FILE: An Afghan army convoy in Badakhshan province.
FILE: An Afghan army convoy in Badakhshan province.

The mountainous province of Badakhshan in northeastern Afghanistan evaded Taliban rule when the hard-line Islamist movement dominated the rest of the country in the 1990s.

Today, however, the Taliban control large swathes of rural Badakhshan. Their growing influence there is now prompting concerns that the province will become a bastion for regional terrorism because it borders Pakistan, China, and Tajikistan.

Abdul Wahab Majruh is among thousands of locals who fled their homes in Badakhshan’s remote northeastern Warduj district two years ago after it was captured by the Taliban and allied foreign fighters.

The 38-year-old schoolteacher, his wife, and their five children joined thousands of residents of Warduj and neighboring Yumgan districts to escape Taliban rule and seek shelter in the nearby district of Baharak. Insurgents have imposed harsh rules in the two districts in the name of implementing the Islamic Shari’a law.

“This is the third year that all of our schools [in Warduj] are closed by the insurgents, which forced more than 300 of our teachers to serve in other districts,” Majruh told RFE/RL’s Gandhara website. “The militants collect one-tenth of wheat crops, walnuts, and other produce in the name of collecting an Islamic tax, Usher.
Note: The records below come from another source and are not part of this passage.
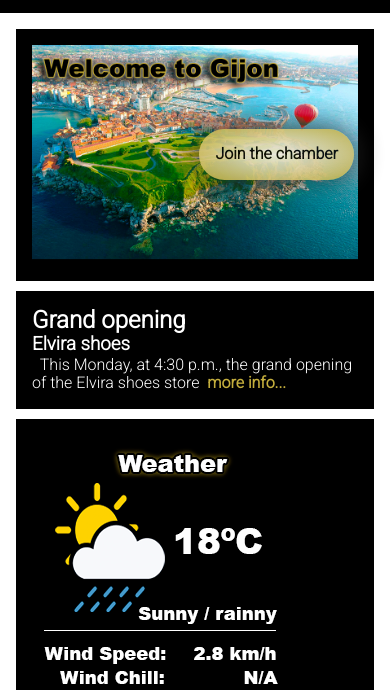
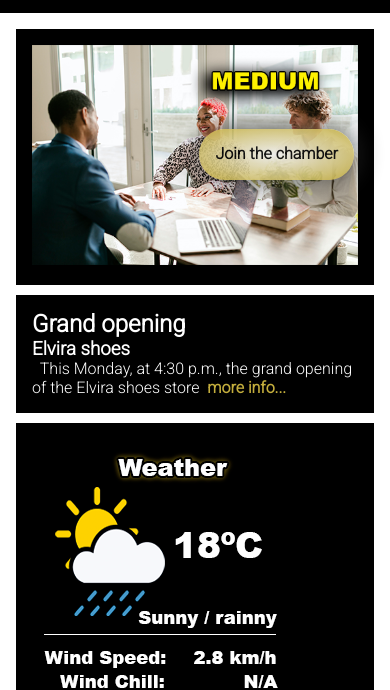
Before and after one commit to MiguelSecadesBYU/wdd230, a plain HTML site: page chamber/index.html in a window 390 px wide. Shown: the part 174-864 px from the top of the page. Drawn offline with Linux system fonts and the light colour scheme; files whose address does not match are found by name; a web font is replaced by a local one.

Commit message:
responsive images

```diff
--- a/chamber/index.html
+++ b/chamber/index.html
@@ -51,11 +51,16 @@
         </header>
 
         <main>
-           <div class="hero"><img src="images/hero.jpg" alt="
-                aerial image of Gijón">
+           <div class="hero">
+               <!--<img src="images/hero.jpg" alt="
+                aerial image of Gijón"> -->
 
-                <!--<img src="../chamber/images/hero.jpg" class="hero" alt="
-                aerial image of Gijón">-->
+                <picture>
+                    <source media="(max-width: 250px" srcset="images/wdd230small.png">
+                    <source media="(max-width: 500px" srcset="images/wdd230medium.png">
+                    <source media="(max-width: 1000px" srcset="images/wdd230large.png">
+                    <img src ="images/wdd230large.png" alt="responsive image">
+                </picture>
                 <div class="callToAction">Join the chamber</div>
             </div>
             <div class="event">
```
Also changed, not shown: chamber/images/wdd230large.png (added), chamber/images/wdd230medium.png (added), chamber/images/wdd230small.png (added).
They also frequently force villagers to feed them.”

Mohammad Dawlat Khawar, the district governor of Warduj, now operates in Baharak. He says the closure of all 17 schools in Warduj is depriving some 11,000 students, including 5,000 girls, of an education. Thousands among the region’s estimated 35,000 residents have left Warduj to evade Taliban rule, he maintains.

He says the insurgents have recreated a mini version of the Taliban emirate from the 1990s.

“After capturing the region, they first collected all television sets to enforce a ban on watching it, and they banned women from going to the local bazaar without a male guardian,” Khawar said. “They have established roll calls at the mosques to know if any men are missing prayers.”

Similar to the Taliban’s feared religious police, he says, an insurgent mullah now “whips and beats” locals if he deems them to be to committing a “vice.”

He says the presence of foreign fighters complicates the situation in Warduj. “We are concerned that an estimated 200 foreign fighters are active. They include citizens of Uzbekistan, members of the Uighur Muslim minority from China, and citizens of Tajikistan,” he said.

Warduj is located close to the Wakhan Corridor, a narrow strip of Afghan territory that extends to the Chinese border and prevents Pakistan and Tajikistan from sharing a land border. The region could be of interest to members of the East Turkistan Islamic Movement (ETIM).

The organization has been loosely allied with factions of the Afghan and Pakistani Taliban during the past two decades and was declared a terrorist group by the United States and China.

Afghan officials see the ETIM’s predominantly Uighur members as keen on infiltrating their neighboring homeland – Xinjiang region in northwestern China.

Gul Mohammad Baidar, the deputy provincial governor of Badakhshan, says foreign fighters including Uighurs are among the foreign militants active in Warduj, Yumgan, and parts of Jurm and Raghistan districts.

“Most foreign fighter obey a man by the name of Mawlawi Furqan. The number of Uighurs is now over 50, but they are aiming high,” he said. “They want to increase their number and then move into China through the Wakhan Corridor.”

Baidar says the Afghan government is committed to not allowing ETIM members to enter Xinjiang. “We are vigorously fighting against them,” he said.

Baidar says foreign militants infiltrated Badakhshan from neighboring Pakistan.

"When Pakistan launched an operation in North Waziristan [in 2014], the fighters poured into Keran-u-Menjan and from there to Khustak mainly through [the northwestern district of] Chitral in Pakistan,” he noted. “We also border the restive province of Nuristan, which in turn borders Kunar Province [to the east].”

In a press release on February 8, the U.S. forces in Afghanistan said they had bombed Taliban and ETIM hideouts in Badakhshan.

“U.S. strikes in Badakhshan Province destroyed Taliban training camps and other fighting positions. These training camps support terrorist operations inside Afghanistan as well as operations conducted by [the] ETIM in the border region with China and Tajikistan,” the statement said. “The U.S. strikes support Afghanistan in reassuring its neighbors that it is not a safe sanctuary for terrorists who want to carry out cross-border operations.”

The statement added that ETIM militants “pose a threat to China and enjoy support from the Taliban in Badakhshan and throughout the border region.”

In Beijing, Chinese Foreign Ministry spokesman Geng Shuang said they have no specific information about the issue.

He, however, said that fighting the ETIM was a "core counterterrorism concern" for Beijing. "Striking against terrorism is the responsibility of all countries in the world," he was quoted as saying by Reuters.

The Taliban have not commented on the situation in Badakhshan. It was not possible to independently verify the claims of warring sides in a remote Afghan frontline.

Lawmaker Mohammad Zakaria Sawda represents Badakhshan in the Afghan parliament. He says the militants are trying to turn Badakhshan into a stepping stone for proxy wars in the region.

But, he adds, no one is set to benefit from turmoil in Badakhshan.

“Everyone -- factions and countries engaged in supporting terrorism --must know that the terrorists will eventually turn their guns against their sponsors,” he said.